* _What to do_
Give every line from the entries that contains "metadata".

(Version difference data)
•••

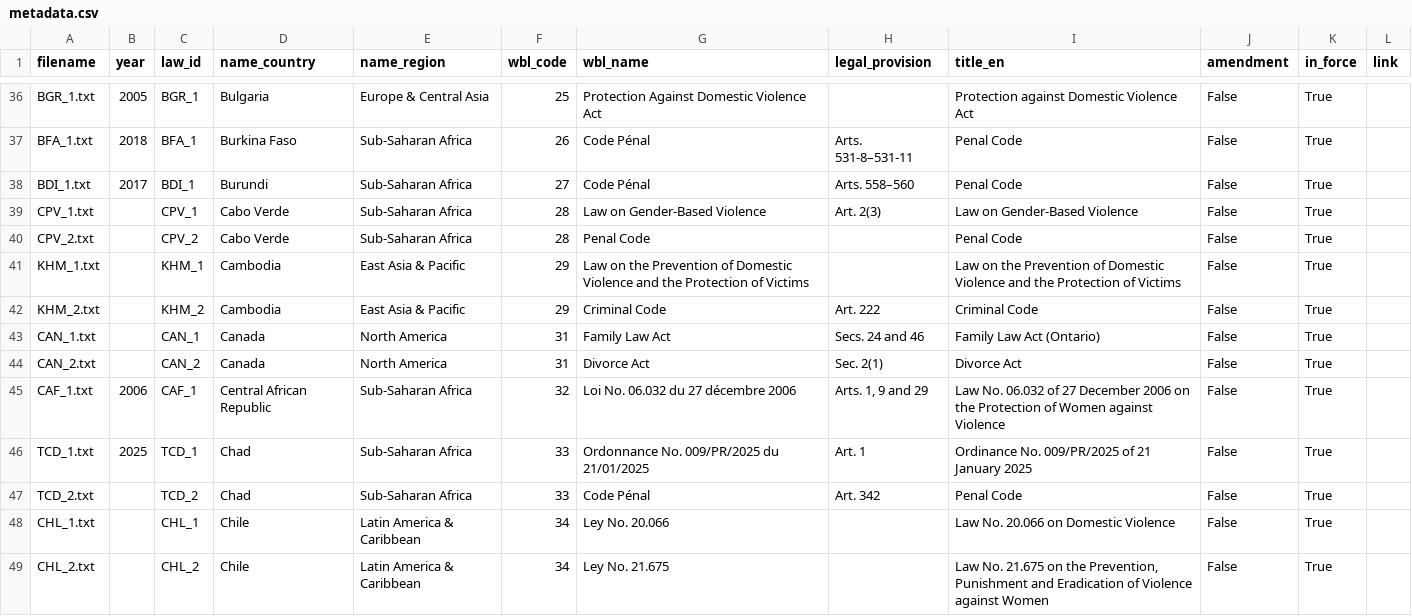
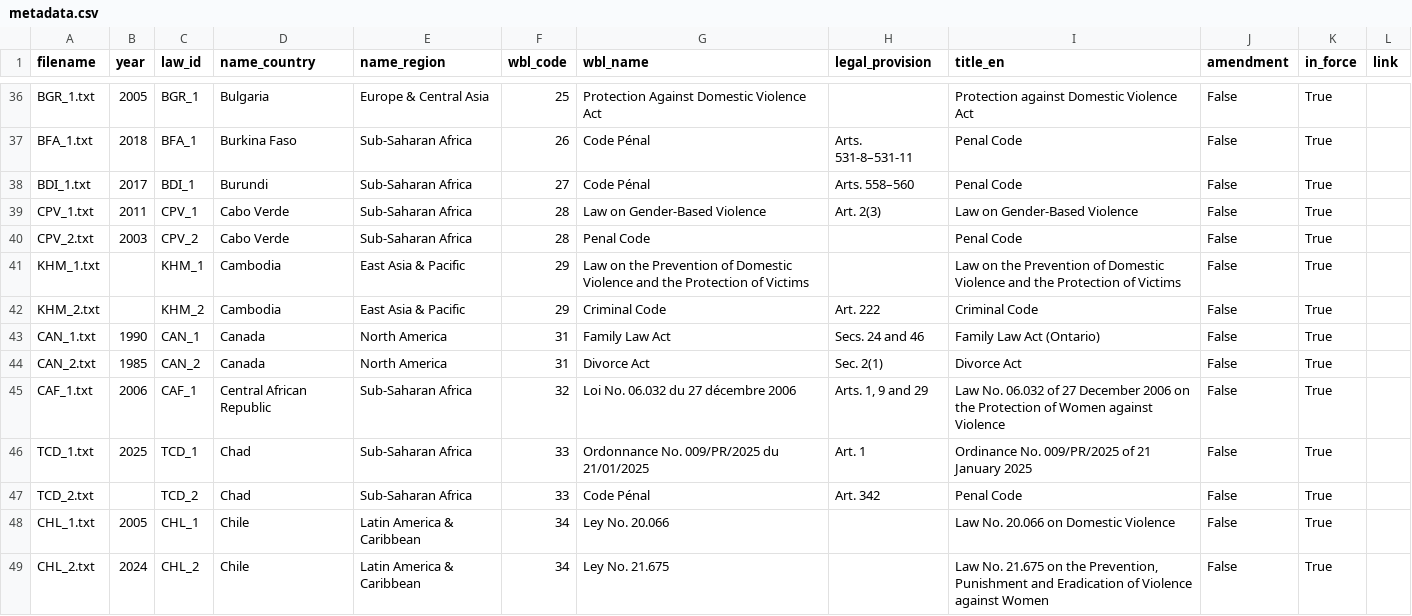
Before and after one commit to KatieBuc/qualityoflaw, a CSV file: data/global/metadata.csv, drawn as a sheet; only a part is shown, gaps mark what is left out; the diff covers the shown part only.

Commit message:
Update metadata.csv

```diff
--- a/data/global/metadata.csv
+++ b/data/global/metadata.csv
@@ -38,8 +38,8 @@ BFA_1.txt,2018,BFA_1,Burkina Faso,Sub-Saharan Africa,26,Code Pénal,Arts. 531-8
 BDI_1.txt,2017,BDI_1,Burundi,Sub-Saharan Africa,27,Code Pénal,Arts. 558–560,Penal Code,False,True,
-CPV_1.txt,,CPV_1,Cabo Verde,Sub-Saharan Africa,28,Law on Gender-Based Violence,Art. 2(3),Law on Gender-Based Violence,False,True,
-CPV_2.txt,,CPV_2,Cabo Verde,Sub-Saharan Africa,28,Penal Code,,Penal Code,False,True,
+CPV_1.txt,2011,CPV_1,Cabo Verde,Sub-Saharan Africa,28,Law on Gender-Based Violence,Art. 2(3),Law on Gender-Based Violence,False,True,
+CPV_2.txt,2003,CPV_2,Cabo Verde,Sub-Saharan Africa,28,Penal Code,,Penal Code,False,True,
 KHM_1.txt,,KHM_1,Cambodia,East Asia & Pacific,29,Law on the Prevention of Domestic Violence and the Protection of Victims,,Law on the Prevention of Domestic Violence and the Protection of Victims,False,True,
 KHM_2.txt,,KHM_2,Cambodia,East Asia & Pacific,29,Criminal Code,Art. 222,Criminal Code,False,True,
-CAN_1.txt,,CAN_1,Canada,North America,31,Family Law Act,Secs. 24 and 46,Family Law Act (Ontario),False,True,
-CAN_2.txt,,CAN_2,Canada,North America,31,Divorce Act,Sec. 2(1),Divorce Act,False,True,
+CAN_1.txt,1990,CAN_1,Canada,North America,31,Family Law Act,Secs. 24 and 46,Family Law Act (Ontario),False,True,
+CAN_2.txt,1985,CAN_2,Canada,North America,31,Divorce Act,Sec. 2(1),Divorce Act,False,True,
 CAF_1.txt,2006,CAF_1,Central African Republic,Sub-Saharan Africa,32,Loi No. 06.032 du 27 décembre 2006,"Arts. 1, 9 and 29",Law No. 06.032 of 27 December 2006 on the Protection of Women against Violence,False,True,
@@ -47,3 +47,3 @@ TCD_1.txt,2025,TCD_1,Chad,Sub-Saharan Africa,33,Ordonnance No. 009/PR/2025 du 21
 TCD_2.txt,,TCD_2,Chad,Sub-Saharan Africa,33,Code Pénal,Art. 342,Penal Code,False,True,
-CHL_1.txt,,CHL_1,Chile,Latin America & Caribbean,34,Ley No. 20.066,,Law No. 20.066 on Domestic Violence,False,True,
-CHL_2.txt,,CHL_2,Chile,Latin America & Caribbean,34,Ley No. 21.675,,"Law No. 21.675 on the Prevention, Punishment and Eradication of Violence against Women",False,True,
+CHL_1.txt,2005,CHL_1,Chile,Latin America & Caribbean,34,Ley No. 20.066,,Law No. 20.066 on Domestic Violence,False,True,
+CHL_2.txt,2024,CHL_2,Chile,Latin America & Caribbean,34,Ley No. 21.675,,"Law No. 21.675 on the Prevention, Punishment and Eradication of Violence against Women",False,True,
```
Also changed, not shown: 10 edited cells elsewhere in this file.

•••

* _Written solution_
Before and after one commit to KatieBuc/qualityoflaw, a CSV file: data/global/metadata.csv, drawn as a sheet; only a part is shown, gaps mark what is left out; the diff covers the shown part only.
Update metadata.csv
--- a/data/global/metadata.csv
+++ b/data/global/metadata.csv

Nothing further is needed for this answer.